> [EXERCISE GOAL]: Wherever the word "HashSet" appears in a line of the records, copy that line.

(Content revision data)
========================================

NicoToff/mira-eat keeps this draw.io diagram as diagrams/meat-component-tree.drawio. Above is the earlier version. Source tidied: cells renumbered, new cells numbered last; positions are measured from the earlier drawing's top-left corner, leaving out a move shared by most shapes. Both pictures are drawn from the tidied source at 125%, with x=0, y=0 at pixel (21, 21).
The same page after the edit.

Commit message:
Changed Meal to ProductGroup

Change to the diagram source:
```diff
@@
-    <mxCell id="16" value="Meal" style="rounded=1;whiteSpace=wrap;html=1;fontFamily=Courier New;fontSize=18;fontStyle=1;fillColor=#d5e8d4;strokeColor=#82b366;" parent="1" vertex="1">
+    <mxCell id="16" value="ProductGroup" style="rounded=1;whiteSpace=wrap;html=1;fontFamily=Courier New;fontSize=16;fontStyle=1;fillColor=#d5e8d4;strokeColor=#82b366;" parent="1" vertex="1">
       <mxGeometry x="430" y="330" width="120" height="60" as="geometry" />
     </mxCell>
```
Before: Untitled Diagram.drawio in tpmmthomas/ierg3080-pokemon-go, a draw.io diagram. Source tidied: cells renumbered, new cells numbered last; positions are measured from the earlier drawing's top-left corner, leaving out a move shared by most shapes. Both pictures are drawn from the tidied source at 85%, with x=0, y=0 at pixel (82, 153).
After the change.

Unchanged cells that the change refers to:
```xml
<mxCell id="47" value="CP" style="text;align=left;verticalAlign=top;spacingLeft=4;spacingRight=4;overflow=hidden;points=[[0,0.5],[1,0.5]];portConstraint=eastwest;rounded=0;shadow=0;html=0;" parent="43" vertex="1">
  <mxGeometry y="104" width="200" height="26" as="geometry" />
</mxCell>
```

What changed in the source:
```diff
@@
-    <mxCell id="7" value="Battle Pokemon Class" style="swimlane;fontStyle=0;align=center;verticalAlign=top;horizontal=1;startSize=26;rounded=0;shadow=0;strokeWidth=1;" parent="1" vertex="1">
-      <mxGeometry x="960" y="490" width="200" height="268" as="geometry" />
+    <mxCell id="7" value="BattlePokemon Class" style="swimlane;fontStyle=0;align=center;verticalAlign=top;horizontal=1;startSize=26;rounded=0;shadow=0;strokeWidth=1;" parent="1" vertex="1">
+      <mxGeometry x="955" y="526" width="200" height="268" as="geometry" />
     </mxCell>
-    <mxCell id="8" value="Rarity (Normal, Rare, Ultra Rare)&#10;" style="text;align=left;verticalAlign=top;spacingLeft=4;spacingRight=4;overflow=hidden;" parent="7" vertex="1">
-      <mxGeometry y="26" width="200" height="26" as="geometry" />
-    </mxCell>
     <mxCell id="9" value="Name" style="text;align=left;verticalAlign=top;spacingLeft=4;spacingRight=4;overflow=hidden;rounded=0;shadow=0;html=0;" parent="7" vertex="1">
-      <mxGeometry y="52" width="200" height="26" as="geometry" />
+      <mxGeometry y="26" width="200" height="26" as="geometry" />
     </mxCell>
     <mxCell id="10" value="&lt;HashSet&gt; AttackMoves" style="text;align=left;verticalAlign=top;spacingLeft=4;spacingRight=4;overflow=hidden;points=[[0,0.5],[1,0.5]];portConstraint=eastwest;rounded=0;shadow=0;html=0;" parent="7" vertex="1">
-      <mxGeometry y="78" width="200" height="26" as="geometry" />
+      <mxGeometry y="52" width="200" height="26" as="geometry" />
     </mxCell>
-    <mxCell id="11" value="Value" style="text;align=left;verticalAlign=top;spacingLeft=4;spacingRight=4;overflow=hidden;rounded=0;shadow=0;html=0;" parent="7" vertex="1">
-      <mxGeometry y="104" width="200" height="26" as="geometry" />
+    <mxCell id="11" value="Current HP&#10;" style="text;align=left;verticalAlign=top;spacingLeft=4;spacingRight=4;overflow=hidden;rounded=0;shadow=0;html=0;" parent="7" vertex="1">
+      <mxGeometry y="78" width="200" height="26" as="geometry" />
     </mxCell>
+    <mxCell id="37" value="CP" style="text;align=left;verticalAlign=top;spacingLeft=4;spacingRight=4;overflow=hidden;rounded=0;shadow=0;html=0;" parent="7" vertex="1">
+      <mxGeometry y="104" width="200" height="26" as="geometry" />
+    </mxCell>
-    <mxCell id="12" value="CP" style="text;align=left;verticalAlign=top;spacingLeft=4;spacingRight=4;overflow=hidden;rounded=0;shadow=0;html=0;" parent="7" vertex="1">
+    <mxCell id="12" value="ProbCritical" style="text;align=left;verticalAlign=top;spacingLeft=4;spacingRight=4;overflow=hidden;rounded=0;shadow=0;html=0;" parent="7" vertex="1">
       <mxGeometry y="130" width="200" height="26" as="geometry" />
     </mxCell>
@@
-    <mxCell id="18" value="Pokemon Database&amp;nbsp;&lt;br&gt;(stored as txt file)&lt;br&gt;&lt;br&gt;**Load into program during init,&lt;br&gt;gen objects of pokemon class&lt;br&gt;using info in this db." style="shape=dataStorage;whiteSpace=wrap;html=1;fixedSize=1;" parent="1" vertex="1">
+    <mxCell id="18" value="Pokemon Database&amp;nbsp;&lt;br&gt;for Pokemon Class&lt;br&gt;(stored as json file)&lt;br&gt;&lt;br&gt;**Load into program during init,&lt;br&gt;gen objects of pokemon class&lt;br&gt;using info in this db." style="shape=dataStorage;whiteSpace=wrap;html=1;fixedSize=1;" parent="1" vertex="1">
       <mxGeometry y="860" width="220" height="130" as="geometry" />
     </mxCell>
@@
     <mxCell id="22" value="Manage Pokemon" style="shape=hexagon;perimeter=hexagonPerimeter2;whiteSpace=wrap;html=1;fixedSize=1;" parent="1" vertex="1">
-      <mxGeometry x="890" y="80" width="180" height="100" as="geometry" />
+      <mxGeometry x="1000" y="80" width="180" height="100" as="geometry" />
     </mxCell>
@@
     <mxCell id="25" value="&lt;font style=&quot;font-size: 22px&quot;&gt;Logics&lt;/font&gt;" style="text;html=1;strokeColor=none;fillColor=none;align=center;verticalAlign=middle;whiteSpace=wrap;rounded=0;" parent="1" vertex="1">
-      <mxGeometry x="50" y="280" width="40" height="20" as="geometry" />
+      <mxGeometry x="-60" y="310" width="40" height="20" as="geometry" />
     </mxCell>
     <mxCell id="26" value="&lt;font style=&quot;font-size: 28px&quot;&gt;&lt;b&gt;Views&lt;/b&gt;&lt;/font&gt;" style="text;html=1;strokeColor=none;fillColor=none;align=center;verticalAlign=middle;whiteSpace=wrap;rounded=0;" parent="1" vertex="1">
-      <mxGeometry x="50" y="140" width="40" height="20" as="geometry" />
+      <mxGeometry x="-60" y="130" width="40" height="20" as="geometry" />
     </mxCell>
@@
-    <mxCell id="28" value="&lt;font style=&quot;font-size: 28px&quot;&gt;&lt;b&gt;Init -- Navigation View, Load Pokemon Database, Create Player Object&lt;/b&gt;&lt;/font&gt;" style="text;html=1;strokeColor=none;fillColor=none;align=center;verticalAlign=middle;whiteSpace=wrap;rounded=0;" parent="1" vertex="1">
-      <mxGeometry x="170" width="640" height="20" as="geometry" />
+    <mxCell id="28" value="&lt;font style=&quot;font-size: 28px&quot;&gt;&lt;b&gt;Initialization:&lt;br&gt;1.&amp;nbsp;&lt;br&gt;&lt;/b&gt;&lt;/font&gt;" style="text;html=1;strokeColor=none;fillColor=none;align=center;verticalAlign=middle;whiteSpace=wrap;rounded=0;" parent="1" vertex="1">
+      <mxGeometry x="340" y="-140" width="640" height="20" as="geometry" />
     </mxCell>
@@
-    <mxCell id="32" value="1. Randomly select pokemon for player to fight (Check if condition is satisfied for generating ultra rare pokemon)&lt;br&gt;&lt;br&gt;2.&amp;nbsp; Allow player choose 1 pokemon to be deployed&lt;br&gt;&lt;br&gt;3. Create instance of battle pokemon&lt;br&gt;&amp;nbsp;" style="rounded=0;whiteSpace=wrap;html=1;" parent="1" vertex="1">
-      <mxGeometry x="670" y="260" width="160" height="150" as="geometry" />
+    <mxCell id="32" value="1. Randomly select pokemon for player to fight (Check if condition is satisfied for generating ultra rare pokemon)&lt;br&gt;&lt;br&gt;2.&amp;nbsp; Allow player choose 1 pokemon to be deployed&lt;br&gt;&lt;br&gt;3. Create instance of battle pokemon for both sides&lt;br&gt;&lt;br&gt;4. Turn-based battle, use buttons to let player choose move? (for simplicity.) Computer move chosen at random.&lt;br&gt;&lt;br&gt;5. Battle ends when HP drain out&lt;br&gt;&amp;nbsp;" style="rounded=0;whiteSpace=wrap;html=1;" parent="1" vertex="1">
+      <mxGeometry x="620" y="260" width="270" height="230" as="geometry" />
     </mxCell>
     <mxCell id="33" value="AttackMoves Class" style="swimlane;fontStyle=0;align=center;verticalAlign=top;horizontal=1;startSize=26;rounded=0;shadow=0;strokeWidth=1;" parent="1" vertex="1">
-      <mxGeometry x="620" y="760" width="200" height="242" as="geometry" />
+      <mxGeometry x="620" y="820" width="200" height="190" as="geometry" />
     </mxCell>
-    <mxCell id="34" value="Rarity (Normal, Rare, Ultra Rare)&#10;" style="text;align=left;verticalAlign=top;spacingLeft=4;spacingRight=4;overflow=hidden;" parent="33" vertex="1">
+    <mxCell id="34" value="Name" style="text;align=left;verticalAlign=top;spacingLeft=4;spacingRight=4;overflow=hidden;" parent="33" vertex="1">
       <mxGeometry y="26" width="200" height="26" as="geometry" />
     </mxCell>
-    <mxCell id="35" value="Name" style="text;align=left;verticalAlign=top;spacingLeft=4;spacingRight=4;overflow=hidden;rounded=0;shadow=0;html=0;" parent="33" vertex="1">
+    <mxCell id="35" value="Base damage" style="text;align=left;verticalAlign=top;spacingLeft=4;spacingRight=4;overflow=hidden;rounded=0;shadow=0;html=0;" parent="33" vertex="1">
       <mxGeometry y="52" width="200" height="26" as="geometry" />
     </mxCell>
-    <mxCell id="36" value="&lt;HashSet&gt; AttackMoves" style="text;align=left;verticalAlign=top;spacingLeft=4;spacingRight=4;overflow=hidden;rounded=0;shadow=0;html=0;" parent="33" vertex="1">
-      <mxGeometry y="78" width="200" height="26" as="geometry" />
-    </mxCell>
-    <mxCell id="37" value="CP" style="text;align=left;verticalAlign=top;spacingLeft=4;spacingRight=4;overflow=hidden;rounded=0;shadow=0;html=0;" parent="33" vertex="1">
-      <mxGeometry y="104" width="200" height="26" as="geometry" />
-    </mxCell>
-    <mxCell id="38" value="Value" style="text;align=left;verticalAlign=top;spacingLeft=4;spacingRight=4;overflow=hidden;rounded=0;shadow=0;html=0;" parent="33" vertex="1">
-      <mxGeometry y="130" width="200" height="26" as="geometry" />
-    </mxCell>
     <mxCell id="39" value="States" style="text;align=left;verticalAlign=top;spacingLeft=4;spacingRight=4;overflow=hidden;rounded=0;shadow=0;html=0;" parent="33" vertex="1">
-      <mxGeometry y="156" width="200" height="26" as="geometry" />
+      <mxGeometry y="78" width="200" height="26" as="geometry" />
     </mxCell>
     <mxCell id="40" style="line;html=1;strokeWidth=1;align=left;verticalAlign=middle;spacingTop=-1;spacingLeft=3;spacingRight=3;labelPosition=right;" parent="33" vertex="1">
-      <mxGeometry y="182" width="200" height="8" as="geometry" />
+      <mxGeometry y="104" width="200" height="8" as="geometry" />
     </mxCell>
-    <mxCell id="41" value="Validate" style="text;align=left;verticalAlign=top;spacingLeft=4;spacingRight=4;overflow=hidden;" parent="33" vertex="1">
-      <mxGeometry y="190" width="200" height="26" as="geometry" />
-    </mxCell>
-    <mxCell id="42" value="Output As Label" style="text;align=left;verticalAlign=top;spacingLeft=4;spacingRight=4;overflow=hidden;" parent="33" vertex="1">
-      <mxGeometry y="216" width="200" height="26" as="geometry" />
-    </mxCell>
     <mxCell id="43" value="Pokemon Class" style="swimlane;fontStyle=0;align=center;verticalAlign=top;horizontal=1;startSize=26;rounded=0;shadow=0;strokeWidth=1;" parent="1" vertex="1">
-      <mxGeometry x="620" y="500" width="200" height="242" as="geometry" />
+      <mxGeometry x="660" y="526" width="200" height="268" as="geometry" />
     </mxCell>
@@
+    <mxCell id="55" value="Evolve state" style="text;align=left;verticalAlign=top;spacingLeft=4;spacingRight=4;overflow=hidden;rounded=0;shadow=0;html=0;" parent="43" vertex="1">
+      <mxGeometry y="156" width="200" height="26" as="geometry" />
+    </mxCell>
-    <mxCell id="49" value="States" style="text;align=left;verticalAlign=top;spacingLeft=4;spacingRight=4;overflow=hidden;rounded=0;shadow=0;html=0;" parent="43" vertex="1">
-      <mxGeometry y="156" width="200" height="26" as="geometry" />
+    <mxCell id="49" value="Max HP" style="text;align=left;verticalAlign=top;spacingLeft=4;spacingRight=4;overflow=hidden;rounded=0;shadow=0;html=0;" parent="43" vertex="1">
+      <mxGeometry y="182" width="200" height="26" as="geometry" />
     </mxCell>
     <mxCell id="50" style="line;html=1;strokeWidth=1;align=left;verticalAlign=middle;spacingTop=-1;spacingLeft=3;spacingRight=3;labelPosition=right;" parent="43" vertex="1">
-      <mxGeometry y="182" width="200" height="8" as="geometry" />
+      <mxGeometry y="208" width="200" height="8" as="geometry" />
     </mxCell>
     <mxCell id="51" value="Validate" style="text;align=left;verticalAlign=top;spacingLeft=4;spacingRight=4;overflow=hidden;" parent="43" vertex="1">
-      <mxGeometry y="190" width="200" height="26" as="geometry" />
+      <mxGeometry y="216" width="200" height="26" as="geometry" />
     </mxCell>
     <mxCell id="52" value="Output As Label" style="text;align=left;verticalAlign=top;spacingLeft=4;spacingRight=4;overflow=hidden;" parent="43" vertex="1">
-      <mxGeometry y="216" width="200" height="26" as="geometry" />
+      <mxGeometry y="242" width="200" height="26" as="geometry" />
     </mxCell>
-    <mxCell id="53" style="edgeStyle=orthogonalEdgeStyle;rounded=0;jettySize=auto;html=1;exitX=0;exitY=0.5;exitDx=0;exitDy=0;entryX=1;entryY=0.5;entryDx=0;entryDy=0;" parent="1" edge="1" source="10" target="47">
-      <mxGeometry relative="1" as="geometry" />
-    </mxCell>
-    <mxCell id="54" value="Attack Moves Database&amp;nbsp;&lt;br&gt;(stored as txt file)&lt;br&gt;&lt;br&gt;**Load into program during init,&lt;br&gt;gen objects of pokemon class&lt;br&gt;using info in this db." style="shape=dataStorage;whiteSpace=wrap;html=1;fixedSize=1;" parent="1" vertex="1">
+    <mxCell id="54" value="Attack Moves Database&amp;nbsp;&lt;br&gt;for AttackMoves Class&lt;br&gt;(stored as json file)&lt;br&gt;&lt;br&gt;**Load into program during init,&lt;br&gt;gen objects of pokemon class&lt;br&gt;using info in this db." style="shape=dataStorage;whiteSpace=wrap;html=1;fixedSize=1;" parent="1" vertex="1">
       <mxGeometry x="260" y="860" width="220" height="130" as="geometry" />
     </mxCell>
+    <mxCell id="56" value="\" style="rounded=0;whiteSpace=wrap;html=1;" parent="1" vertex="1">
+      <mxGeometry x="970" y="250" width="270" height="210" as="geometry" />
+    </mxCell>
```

========================================

> [RESPONSE TO THE TASK]:
     <mxCell id="10" value="&lt;HashSet&gt; AttackMoves" style="text;align=left;verticalAlign=top;spacingLeft=4;spacingRight=4;overflow=hidden;points=[[0,0.5],[1,0.5]];portConstraint=eastwest;rounded=0;shadow=0;html=0;" parent="7" vertex="1">
-    <mxCell id="36" value="&lt;HashSet&gt; AttackMoves" style="text;align=left;verticalAlign=top;spacingLeft=4;spacingRight=4;overflow=hidden;rounded=0;shadow=0;html=0;" parent="33" vertex="1">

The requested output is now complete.